If J(R)=(0), then by the Artin-Wedderburn’s theorem,

\displaystyle R=\prod_{i=1}^k M_{n_i}(F_i),

for some finite fields F_i. Since R is not a field, we have either n_i >1 for some i or n_i=1 for all i and k \ge 2. If n_i > 1 for some i, then M_{n_i}(F_i), and hence R, will have a non-zero nilpotent element and we are done. If n_i=1 for all i and k \ge 2, then

x=(1,0,0, \cdots ,0), \ y = (0,1,0, \cdots , 0), \ z = (1,1,0, \cdots , 0)

will satisfy x^n+y^n=z^n. \ \Box

Problem.  Show that if \displaystyle F \subseteq \mathbb{R} is a field and x_1, \cdots , x_n are positive real numbers such that \sum_{i=1}^n x_i \in F and x_i^2 \in F for all i, then x_i \in F for all i.

Solution. The proof is by induction over n. There’s nothing to prove for n=1. For n\ge 2, since \sum_{i=1}^n x_i \in F, we have

\displaystyle \sum_{i=2}^n x_i \in F(x_1)=F + Fx_1

and thus, by the induction hypothesis, x_i \in F+ Fx_1 for all i \ge 2. So x_2=a+bx_1 for some a,b \in F.

If b=0, then x_2 \in F and so \sum_{i \ne 2}x_i \in F. Hence, by the induction hypothesis, x_i \in F for all i.

If a=0, then x_2=bx_1 (so b > 0 because x_1,x_2 > 0). Thus

\displaystyle \sum_{i=1}^n x_i = (b+1)x_1 + \sum_{i \ge 3} x_i \in F

and so, by the induction hypothesis, x_i \in F for all i.

If a, b \ne 0, then x_2^2=a^2+b^2x_1^2+2abx_1 gives x_1 \in F and so \sum_{i \ge 2} x_i \in F implying, again by the induction hypothesis,that x_i \in F for all i. \ \Box

Example. Show that \mathbb{Q}(\sqrt{2}+ \sqrt{5}+ \cdots +\sqrt{n^2+1})=\mathbb{Q}(\sqrt{2}, \sqrt{5}, \cdots , \sqrt{n^2+1}). for all integers n \ge 1.

Solution.
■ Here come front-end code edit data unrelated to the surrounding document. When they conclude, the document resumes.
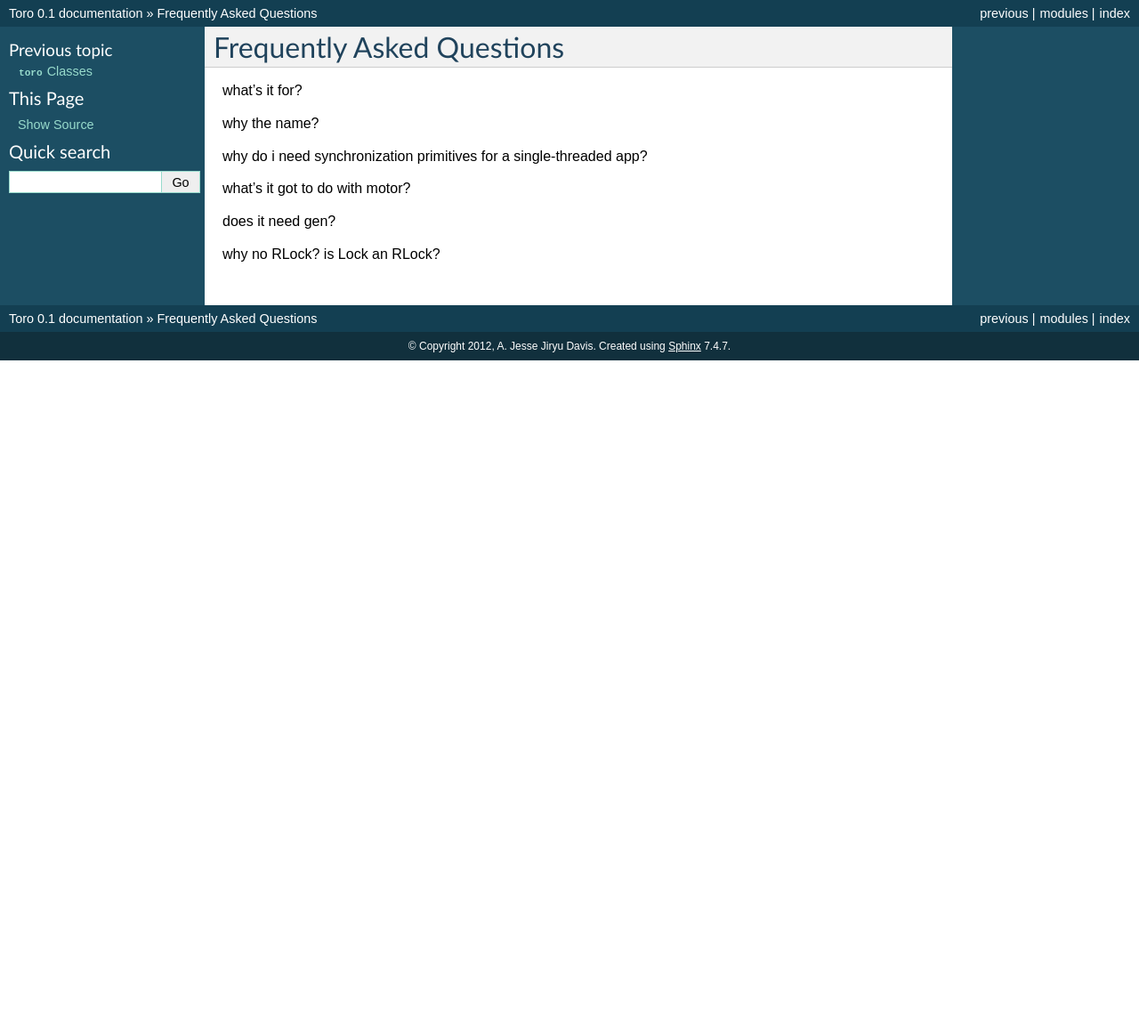
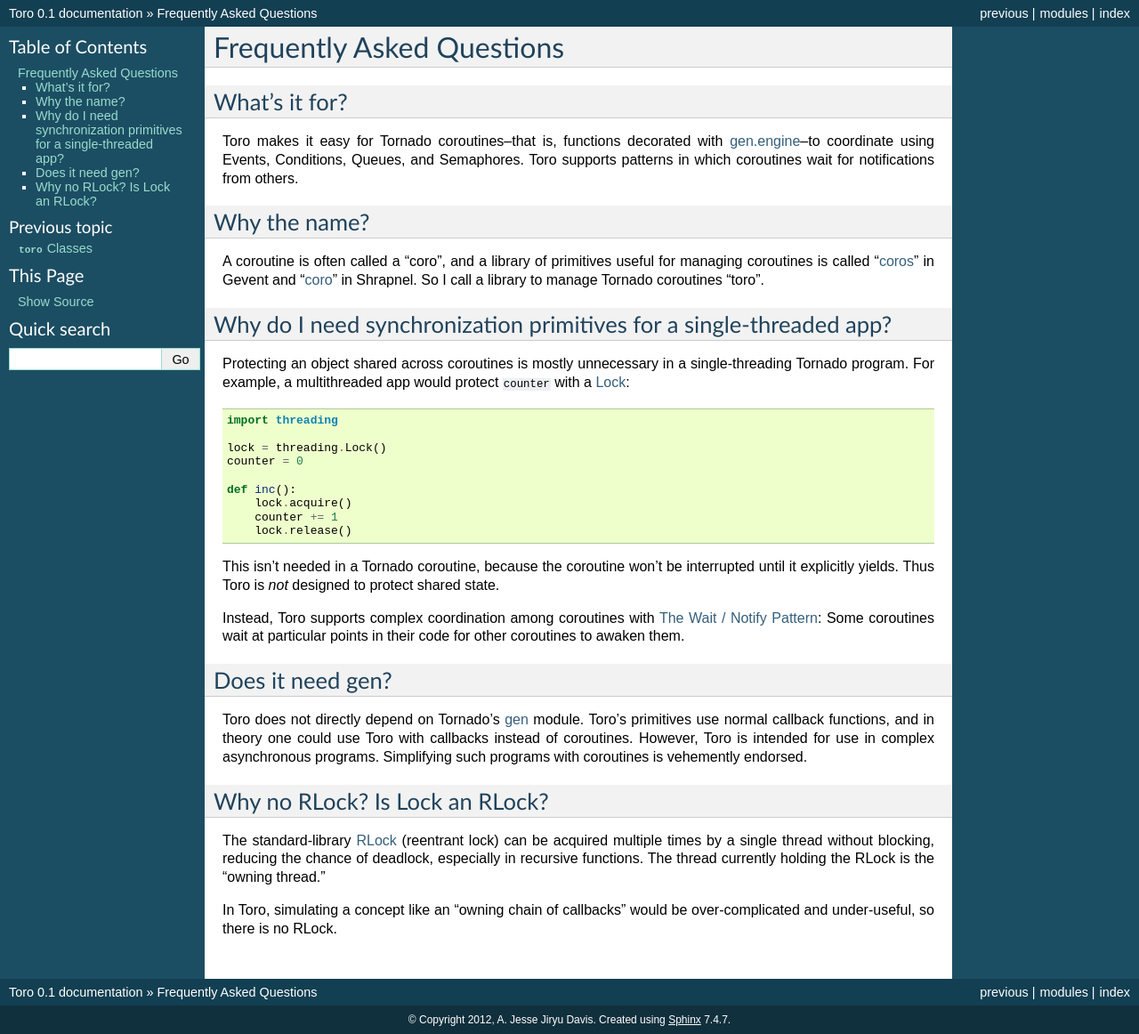
Before and after one commit to ajdavis/toro, a Sphinx documentation site: the page built from doc/faq.rst, in a window 1280 px wide. Shown: the whole page at 89% size. Built offline with Sphinx 7.4.7, drawn with Linux system fonts in a browser that asks for light colours; before the commit the page ends 900 px from its top, so only the background shows below that.

Commit message:
Add FAQs

```diff
--- a/doc/faq.rst
+++ b/doc/faq.rst
@@ -1,14 +1,72 @@
 Frequently Asked Questions
 ==========================
 
-what's it for?
+What's it for?
+--------------
+Toro makes it easy for Tornado coroutines--that is, functions decorated with
+`gen.engine`_--to coordinate using Events, Conditions, Queues, and Semaphores.
+Toro supports patterns in which coroutines wait for notifications from others.
 
-why the name?
+.. _gen.engine: http://www.tornadoweb.org/documentation/gen.html#decorator
 
-why do i need synchronization primitives for a single-threaded app?
+Why the name?
+-------------
+A coroutine is often called a "coro", and a library of primitives useful for
+managing coroutines is called "`coros`_" in Gevent and "`coro`_" in Shrapnel.
+So I call a library to manage Tornado coroutines "toro".
 
-what's it got to do with motor?
+.. _coros: http://www.gevent.org/gevent.coros.html
 
-does it need gen?
+.. _coro: https://github.com/ironport/shrapnel
 
-why no RLock? is Lock an RLock?
+Why do I need synchronization primitives for a single-threaded app?
+-------------------------------------------------------------------
+Protecting an object shared across coroutines is mostly unnecessary in a
+single-threading Tornado program. For example, a multithreaded app would protect
+``counter`` with a `Lock`_::
+
+    import threading
+
+    lock = threading.Lock()
+    counter = 0
+
+    def inc():
+        lock.acquire()
+        counter += 1
+        lock.release()
+
+.. _Lock: http://docs.python.org/library/threading.html#lock-objects
+
+This isn't needed in a Tornado coroutine, because the coroutine won't be
+interrupted until it explicitly yields. Thus Toro is *not* designed to protect
+shared state.
+
+Instead, Toro supports complex coordination among coroutines with
+:ref:`the-wait-notify-pattern`: Some coroutines wait at particular points in
+their code for other coroutines to awaken them.
+
+Does it need gen?
+-----------------
+
+Toro does not directly depend on Tornado's gen_ module. Toro's primitives use
+normal callback functions, and in theory one could use Toro with callbacks
+instead of coroutines. However, Toro is intended for use in complex asynchronous
+programs. Simplifying such programs with coroutines is vehemently endorsed.
+
+.. _gen: http://www.tornadoweb.org/documentation/gen.html
+
+.. todo:: producer-consumer example w/ callbacks, compare by including
+  an equivalent coroutine example
+
+Why no RLock? Is Lock an RLock?
+-------------------------------
+
+The standard-library RLock_ (reentrant lock) can be acquired multiple times by
+a single thread without blocking, reducing the chance of deadlock, especially
+in recursive functions. The thread currently holding the RLock is the "owning
+thread."
+
+In Toro, simulating a concept like an "owning chain of callbacks" would be
+over-complicated and under-useful, so there is no RLock.
+
+.. _RLock: http://docs.python.org/library/threading.html#rlock-objects
--- a/doc/index.rst
+++ b/doc/index.rst
@@ -24,6 +24,8 @@
 library.
 
 .. _gen: http://www.tornadoweb.org/documentation/gen.html
+
+.. _the-wait-notify-pattern:
 
 The Wait / Notify Pattern
 =========================
```
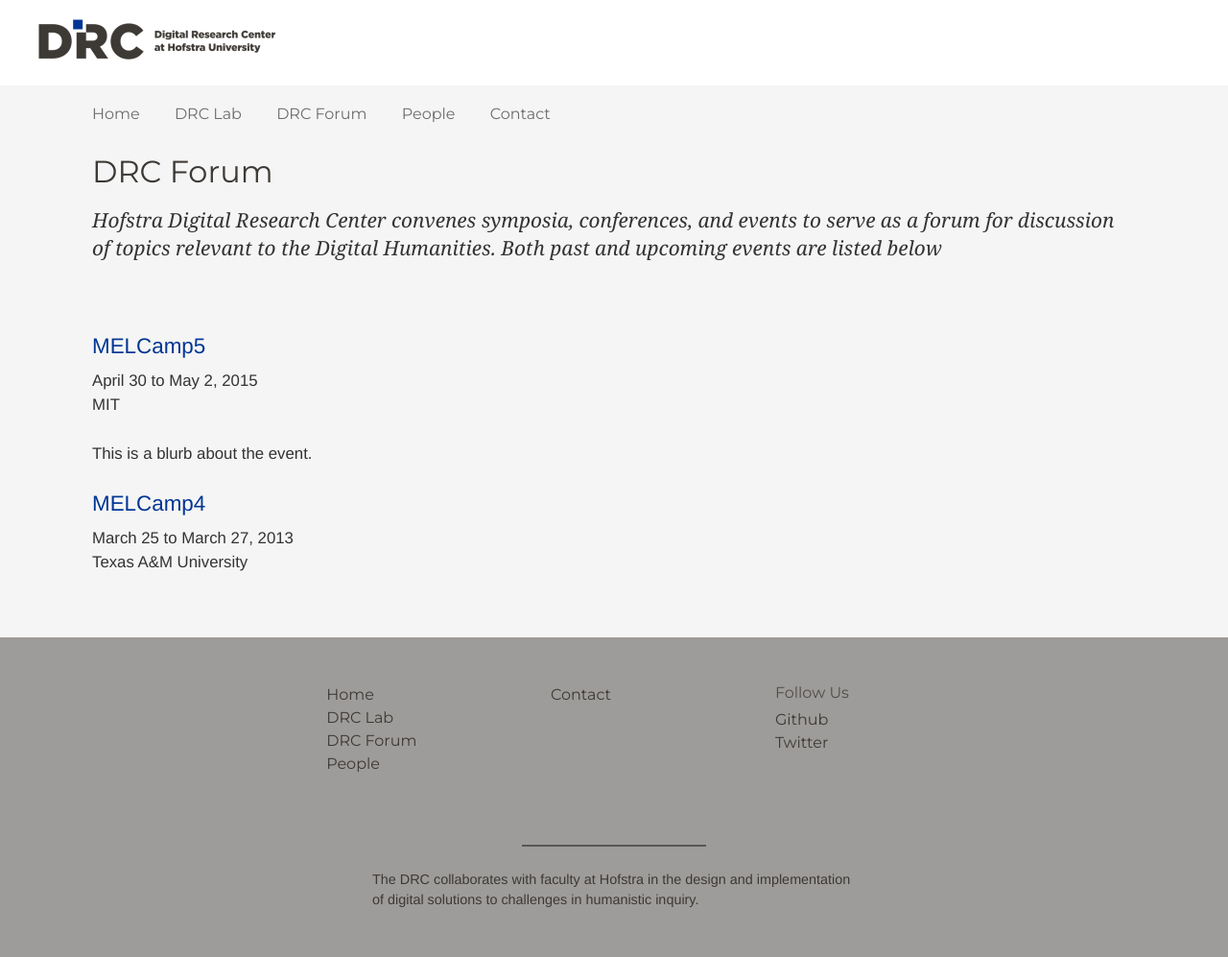
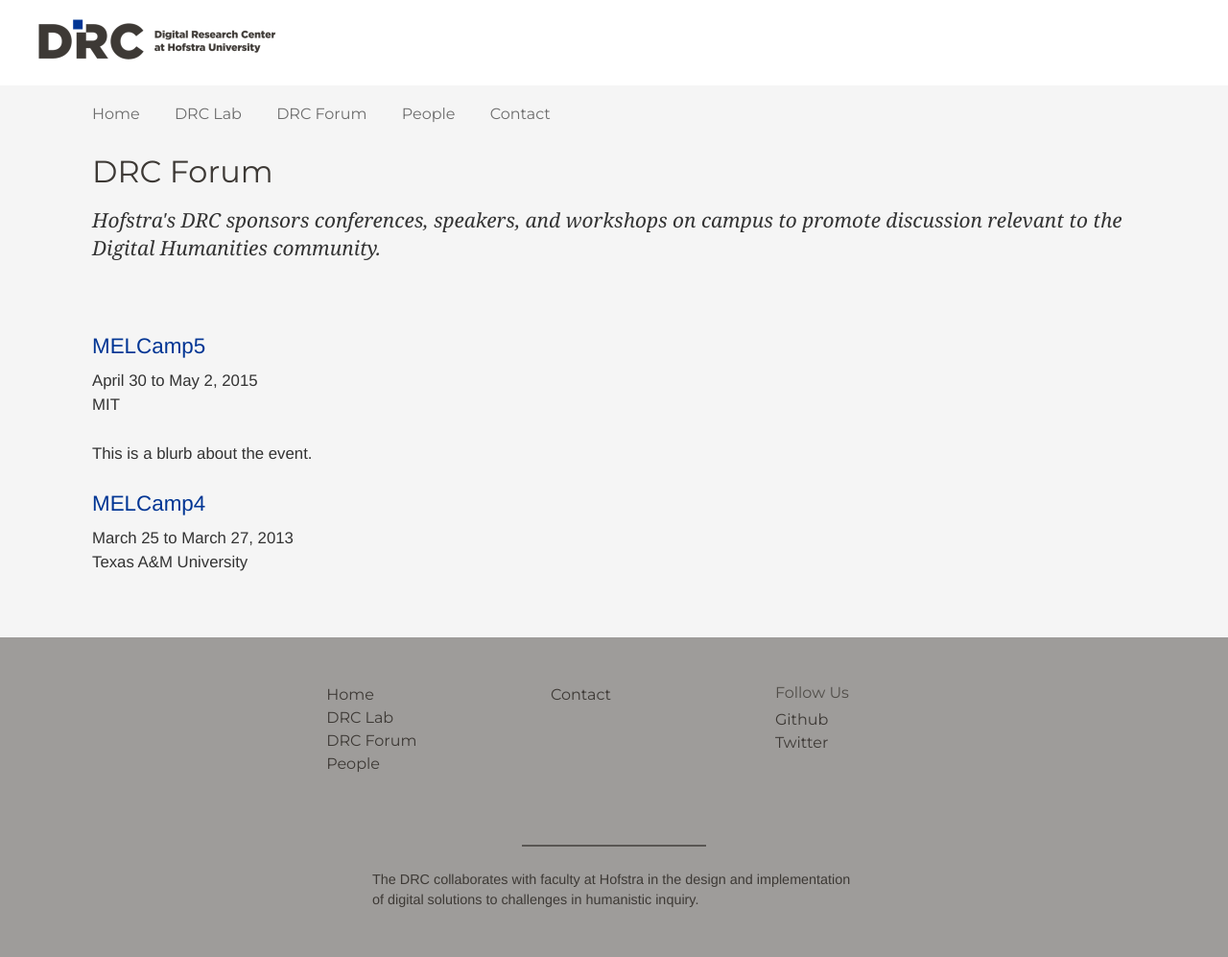
Before and after one commit to hofstra/drc, a Jekyll site: the page built from events.html, in a window 1280 px wide. Shown: the whole page at 96% size. Built offline with Jekyll 4.4.1, drawn with Linux system fonts in a browser that asks for light colours; nearby versions of some CDN libraries.

Commit message:
Update forum page.

```diff
--- a/_layouts/events.html
+++ b/_layouts/events.html
@@ -4,7 +4,9 @@ layout: default
 
 <article class="type-system-geometric">
 <h1>{{ page.title }}</h1>
-<h2>Hofstra Digital Research Center convenes symposia, conferences, and events to serve as a forum for discussion of topics relevant to the Digital Humanities. Both past and upcoming events are listed below</h2>
+<h2>
+Hofstra's DRC sponsors conferences, speakers, and workshops on campus to promote discussion relevant to the Digital Humanities community.
+</h2>
 {{ content }}
 </article>
 
--- a/people.html
+++ b/people.html
@@ -12,9 +12,9 @@ tags: [general, information]
 <div class="person">
     <div class="photo">
 {% if person.photo!='' %}
-        <img src="{{ person.photo }}" />
+        <img width="150" src="{{ person.photo }}" />
 {% else %}
-        <img src="/images/people/nophoto.jpg" />
+        <img width="150" src="/images/people/nophoto.jpg" />
 {% endif %}
     </div>
     <div class="details">
```
Also changed, not shown: events.html (line endings or trailing spaces).
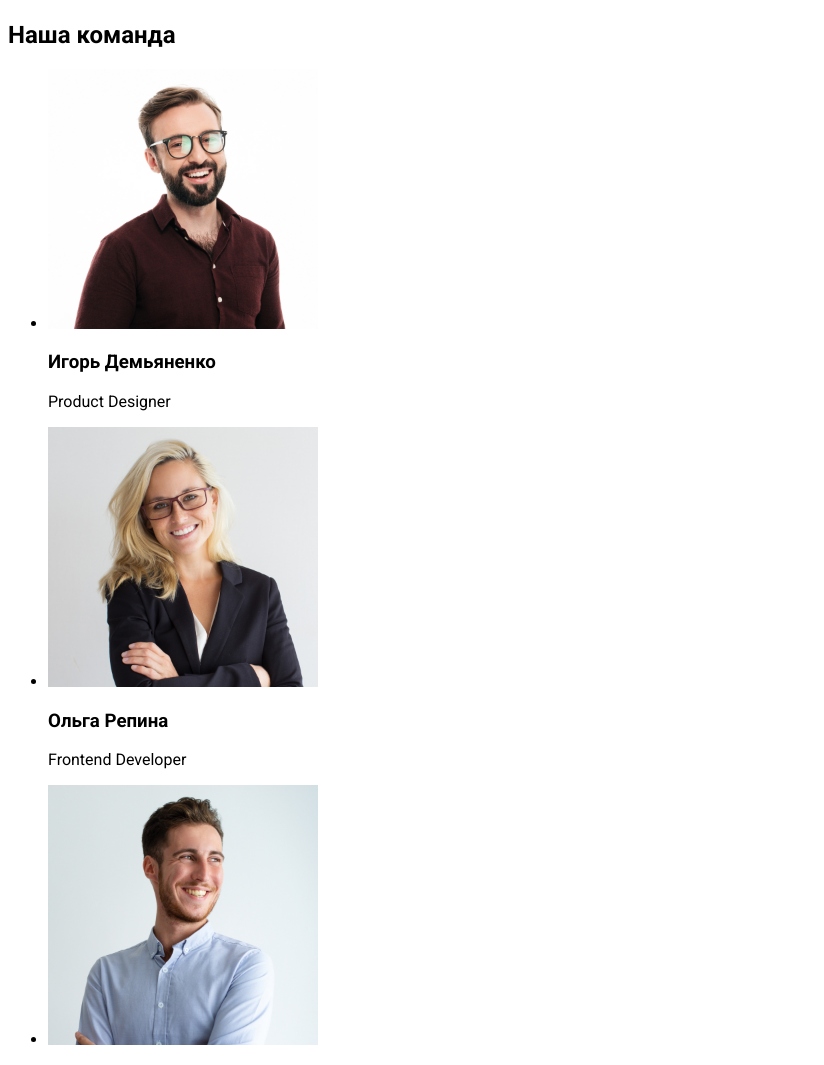
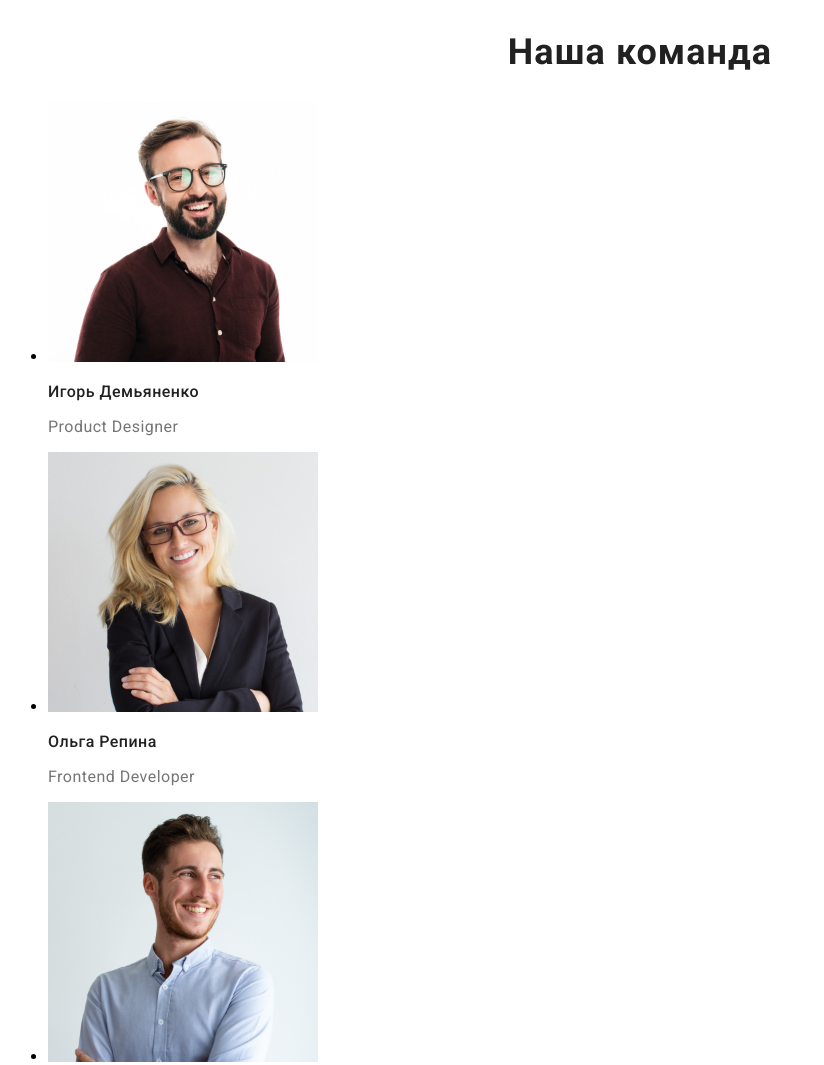
Before and after one commit to Julija100/goit-markup-hw-02, a plain HTML site: page index.html in a window 1280 px wide. Shown: the part 1600-2665 px from the top of the page, without its empty margins (0-824 px from the left). Drawn offline with Linux system fonts and the light colour scheme.

Commit message:
CSS text style main

```diff
--- a/css/style.css
+++ b/css/style.css
@@ -71,3 +71,27 @@ body {
   letter-spacing: 0.03em;
   color: #212121;
 }
+.main-h2-our-team {
+  font-weight: bold;
+  font-size: 36px;
+  line-height: 1.167;
+  text-align: center;
+  letter-spacing: 0.03em;
+  color: #212121;
+}
+.our-team-peoples-names {
+  font-weight: 500;
+  font-size: 16px;
+  line-height: 1.188;
+  /* identical to box height */
+  letter-spacing: 0.03em;
+  color: #212121;
+}
+.our-team-peoples-profession {
+  font-weight: normal;
+  font-size: 16px;
+  line-height: 1.188;
+  /* identical to box height */
+  letter-spacing: 0.03em;
+  color: #757575;
+}
--- a/index.html
+++ b/index.html
@@ -87,10 +87,10 @@
         </ul>
       </section>
       <!--WHAT WE DO-->
-      <section>
+      <section class="what-we-do">
         <h2 class="main-h2-what-we-do">Чем мы занимаемся</h2>
-        <ul>
-          <li>
+        <ul class="what-we-do-list">
+          <li class="what-we-do-list-img">
             <img
               src="./images/what-we-do/img1.jpg"
               alt="Разработчик пишит на клавиатуре"
@@ -98,7 +98,7 @@
               height="294"
             />
           </li>
-          <li>
+          <li class="what-we-do-list-img">
             <img
               src="./images/what-we-do/img2.jpg"
               alt="Разработчик работает с телефоном"
@@ -106,7 +106,7 @@
               height="294"
             />
           </li>
-          <li>
+          <li class="what-we-do-list-img">
             <img
               src="./images/what-we-do/img3.jpg"
               alt="Разработчик работате с планшетом"
@@ -117,48 +117,52 @@
         </ul>
       </section>
       <!--OUR TEAM-->
-      <section>
-        <h2>Наша команда</h2>
-        <ul>
-          <li>
+      <section class="our-team">
+        <h2 class="main-h2-our-team">Наша команда</h2>
+        <ul class="our-team-list">
+          <li class="our-team-list-img">
             <img
               src="./images/our-team/our-team1.jpg"
               alt="Мужчина в очках улыбается"
               width="270"
               height="260"
             />
-            <h3>Игорь Демьяненко</h3>
-            <p lang="en">Product Designer</p>
+            <h3 class="our-team-peoples-names">Игорь Демьяненко</h3>
+            <p class="our-team-peoples-profession" lang="en">
+              Product Designer
+            </p>
           </li>
-          <li>
+          <li class="our-team-list-img">
             <img
               src="./images/our-team/our-team2.jpg"
               alt="Женщина в очках улыбается"
               width="270"
               height="260"
             />
-            <h3>Ольга Репина</h3>
-            <p lang="en">Frontend Developer</p>
+            <h3 class="our-team-peoples-names">Ольга Репина</h3>
+            <p class="our-team-peoples-profession" lang="en">
+              Frontend Developer
+            </p>
           </li>
-          <li>
+          <li class="our-team-list-img">
             <img
               src="./images/our-team/our-team3.jpg"
               alt="Мужчина улыбается"
               width="270"
               height="260"
             />
-            <h3>Николай Тарасов</h3>
-            <p lang="en">Marketing</p>
+            <h3 class="our-team-peoples-names">Николай Тарасов</h3>
+            <p class="our-team-peoples-profession" lang="en">Marketing</p>
           </li>
-          <li>
+          <li class="our-team-list-img">
             <img
               src="./images/our-team/our-team4.jpg"
               alt="Мужчина в очках подмигивает"
               width="270"
               height="260"
             />
-            <h3>Михаил Ермаков</h3>
-            <p lang="en">UI Designer</p>
+            <h3 class="our-team-peoples-names">Михаил Ермаков</h3>
+            <p class="our-team-peoples-profession" lang="en">UI Designer</p>
           </li>
         </ul>
       </section>
```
Let F:=\mathbb{Q}(x_1 + \cdots + x_n), where x_i=\sqrt{i^2+1} for all i. Since \sum_{i=1}^n x_i \in F and x_i^2 \in F for all i, we have, by the above problem, x_i \in F for all i. Thus \mathbb{Q}(x_1, \cdots , x_n) \subseteq F and we are done because obviously F \subseteq \mathbb{Q}(x_1, \cdots , x_n).